Sidney C. Roberts, MD, FACR

Sidney C. Roberts, MD, FACR

Radiation Oncologist

Madelene Collier, RN, OCN

Madelene Collier, RN, OCN

Radiation Oncology Nurse

Jewel Randle, RT (R)(T)

Jewel Randle, RT (R)(T)

Lead Radiation Therapist

Aimee Salas, RT (T)

Aimee Salas, RT (T)

Radiation Therapist

Josh Yarbrough, RT (R)(CT)(T)

Josh Yarbrough, RT (R)(CT)(T)

Radiation Therapist

Julie McClain, RT (R)(T)

Julie McClain, RT (R)(T)

Dosimetrist

Linda Miller, MS

Linda Miller, MS

Medical Radiation Physicist
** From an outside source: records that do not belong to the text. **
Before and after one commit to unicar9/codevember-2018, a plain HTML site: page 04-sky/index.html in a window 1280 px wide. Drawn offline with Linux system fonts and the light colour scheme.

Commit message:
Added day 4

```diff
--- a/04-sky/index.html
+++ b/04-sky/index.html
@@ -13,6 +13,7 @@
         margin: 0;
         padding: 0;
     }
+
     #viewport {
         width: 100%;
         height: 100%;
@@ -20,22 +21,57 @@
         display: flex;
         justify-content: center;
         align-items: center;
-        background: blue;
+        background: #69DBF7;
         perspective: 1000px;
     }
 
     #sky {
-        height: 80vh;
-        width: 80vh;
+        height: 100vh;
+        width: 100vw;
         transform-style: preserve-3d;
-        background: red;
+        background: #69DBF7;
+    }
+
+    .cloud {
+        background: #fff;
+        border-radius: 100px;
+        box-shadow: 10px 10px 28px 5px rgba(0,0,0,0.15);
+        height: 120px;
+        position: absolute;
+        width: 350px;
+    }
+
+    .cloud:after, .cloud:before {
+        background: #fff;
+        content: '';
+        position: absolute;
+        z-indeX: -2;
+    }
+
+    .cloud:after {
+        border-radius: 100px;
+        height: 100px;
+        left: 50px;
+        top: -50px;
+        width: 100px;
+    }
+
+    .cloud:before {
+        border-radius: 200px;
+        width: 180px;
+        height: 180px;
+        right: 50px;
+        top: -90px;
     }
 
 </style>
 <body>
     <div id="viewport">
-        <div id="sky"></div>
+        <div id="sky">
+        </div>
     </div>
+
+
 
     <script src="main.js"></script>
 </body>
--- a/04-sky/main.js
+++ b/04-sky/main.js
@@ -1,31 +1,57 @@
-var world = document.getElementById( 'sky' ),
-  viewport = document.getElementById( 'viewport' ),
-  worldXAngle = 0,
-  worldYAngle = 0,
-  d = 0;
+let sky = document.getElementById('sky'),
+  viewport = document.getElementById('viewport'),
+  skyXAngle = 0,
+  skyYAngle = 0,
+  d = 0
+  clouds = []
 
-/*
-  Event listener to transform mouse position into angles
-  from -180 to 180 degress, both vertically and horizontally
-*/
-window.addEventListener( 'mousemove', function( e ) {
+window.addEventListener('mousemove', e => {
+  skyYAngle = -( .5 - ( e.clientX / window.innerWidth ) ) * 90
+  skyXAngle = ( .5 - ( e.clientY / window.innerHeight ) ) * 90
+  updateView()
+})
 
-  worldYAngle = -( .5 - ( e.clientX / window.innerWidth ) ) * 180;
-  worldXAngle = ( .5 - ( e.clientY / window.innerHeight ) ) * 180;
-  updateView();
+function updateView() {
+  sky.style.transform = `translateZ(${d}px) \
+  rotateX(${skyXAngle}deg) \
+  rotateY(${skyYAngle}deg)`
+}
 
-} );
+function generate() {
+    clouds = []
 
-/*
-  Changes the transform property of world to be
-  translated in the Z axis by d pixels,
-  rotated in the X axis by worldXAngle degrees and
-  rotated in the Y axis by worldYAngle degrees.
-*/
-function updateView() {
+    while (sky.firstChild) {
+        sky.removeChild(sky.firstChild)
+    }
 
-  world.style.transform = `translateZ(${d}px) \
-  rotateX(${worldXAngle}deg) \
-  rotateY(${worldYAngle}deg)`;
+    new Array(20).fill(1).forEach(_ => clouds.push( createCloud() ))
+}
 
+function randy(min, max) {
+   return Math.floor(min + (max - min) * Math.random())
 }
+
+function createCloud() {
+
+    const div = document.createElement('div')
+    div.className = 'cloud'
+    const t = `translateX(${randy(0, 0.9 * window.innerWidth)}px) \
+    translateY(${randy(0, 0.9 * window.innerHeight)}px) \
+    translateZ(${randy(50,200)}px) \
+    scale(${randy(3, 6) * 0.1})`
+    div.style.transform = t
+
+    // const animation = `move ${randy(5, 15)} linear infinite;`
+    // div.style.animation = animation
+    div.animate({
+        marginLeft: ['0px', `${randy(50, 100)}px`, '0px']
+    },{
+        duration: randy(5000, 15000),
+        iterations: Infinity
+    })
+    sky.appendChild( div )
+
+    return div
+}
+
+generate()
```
Evelyn Leach

Evelyn Leach

Receptionist